__Exercise brief__
Run through the records and show each line that includes the string "False".

__Dataset excerpts__
[Start of Attachment]
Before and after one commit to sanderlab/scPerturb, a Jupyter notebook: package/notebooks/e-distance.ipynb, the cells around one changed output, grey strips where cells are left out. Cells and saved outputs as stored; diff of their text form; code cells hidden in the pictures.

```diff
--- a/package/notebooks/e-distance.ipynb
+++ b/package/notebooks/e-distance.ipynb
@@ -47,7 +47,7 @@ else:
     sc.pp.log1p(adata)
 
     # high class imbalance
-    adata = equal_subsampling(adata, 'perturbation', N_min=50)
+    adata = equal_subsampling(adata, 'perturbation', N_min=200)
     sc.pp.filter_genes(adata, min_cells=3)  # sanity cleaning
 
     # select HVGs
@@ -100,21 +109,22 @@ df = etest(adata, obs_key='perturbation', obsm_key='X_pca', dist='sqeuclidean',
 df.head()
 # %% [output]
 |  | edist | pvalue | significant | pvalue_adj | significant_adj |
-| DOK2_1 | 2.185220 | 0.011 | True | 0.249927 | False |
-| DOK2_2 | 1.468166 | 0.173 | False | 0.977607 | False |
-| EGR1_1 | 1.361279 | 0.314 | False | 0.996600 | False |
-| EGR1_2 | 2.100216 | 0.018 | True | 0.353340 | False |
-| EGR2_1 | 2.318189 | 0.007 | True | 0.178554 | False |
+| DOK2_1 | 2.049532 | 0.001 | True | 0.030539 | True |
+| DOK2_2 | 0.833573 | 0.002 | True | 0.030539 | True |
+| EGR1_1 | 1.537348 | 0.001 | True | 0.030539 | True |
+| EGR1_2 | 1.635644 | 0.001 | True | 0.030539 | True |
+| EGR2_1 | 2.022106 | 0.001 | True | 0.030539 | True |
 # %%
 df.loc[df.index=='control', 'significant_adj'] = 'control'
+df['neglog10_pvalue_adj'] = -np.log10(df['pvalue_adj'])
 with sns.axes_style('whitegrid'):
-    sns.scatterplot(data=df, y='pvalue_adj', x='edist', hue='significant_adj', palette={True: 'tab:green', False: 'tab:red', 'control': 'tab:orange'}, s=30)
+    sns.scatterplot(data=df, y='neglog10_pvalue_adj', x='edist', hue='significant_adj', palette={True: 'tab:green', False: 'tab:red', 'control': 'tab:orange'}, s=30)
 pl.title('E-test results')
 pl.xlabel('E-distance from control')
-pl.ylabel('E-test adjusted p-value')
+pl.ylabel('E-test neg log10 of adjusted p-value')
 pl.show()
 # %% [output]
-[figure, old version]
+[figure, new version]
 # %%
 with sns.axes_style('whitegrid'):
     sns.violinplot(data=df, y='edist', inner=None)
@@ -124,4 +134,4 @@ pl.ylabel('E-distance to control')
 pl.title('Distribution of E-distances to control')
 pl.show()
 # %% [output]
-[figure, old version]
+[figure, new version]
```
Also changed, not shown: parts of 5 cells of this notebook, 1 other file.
[End of Attachment]
__Solution for this exercise__
-| DOK2_1 | 2.185220 | 0.011 | True | 0.249927 | False |
-| DOK2_2 | 1.468166 | 0.173 | False | 0.977607 | False |
-| EGR1_1 | 1.361279 | 0.314 | False | 0.996600 | False |
-| EGR1_2 | 2.100216 | 0.018 | True | 0.353340 | False |
-| EGR2_1 | 2.318189 | 0.007 | True | 0.178554 | False |
-    sns.scatterplot(data=df, y='pvalue_adj', x='edist', hue='significant_adj', palette={True: 'tab:green', False: 'tab:red', 'control': 'tab:orange'}, s=30)
+    sns.scatterplot(data=df, y='neglog10_pvalue_adj', x='edist', hue='significant_adj', palette={True: 'tab:green', False: 'tab:red', 'control': 'tab:orange'}, s=30)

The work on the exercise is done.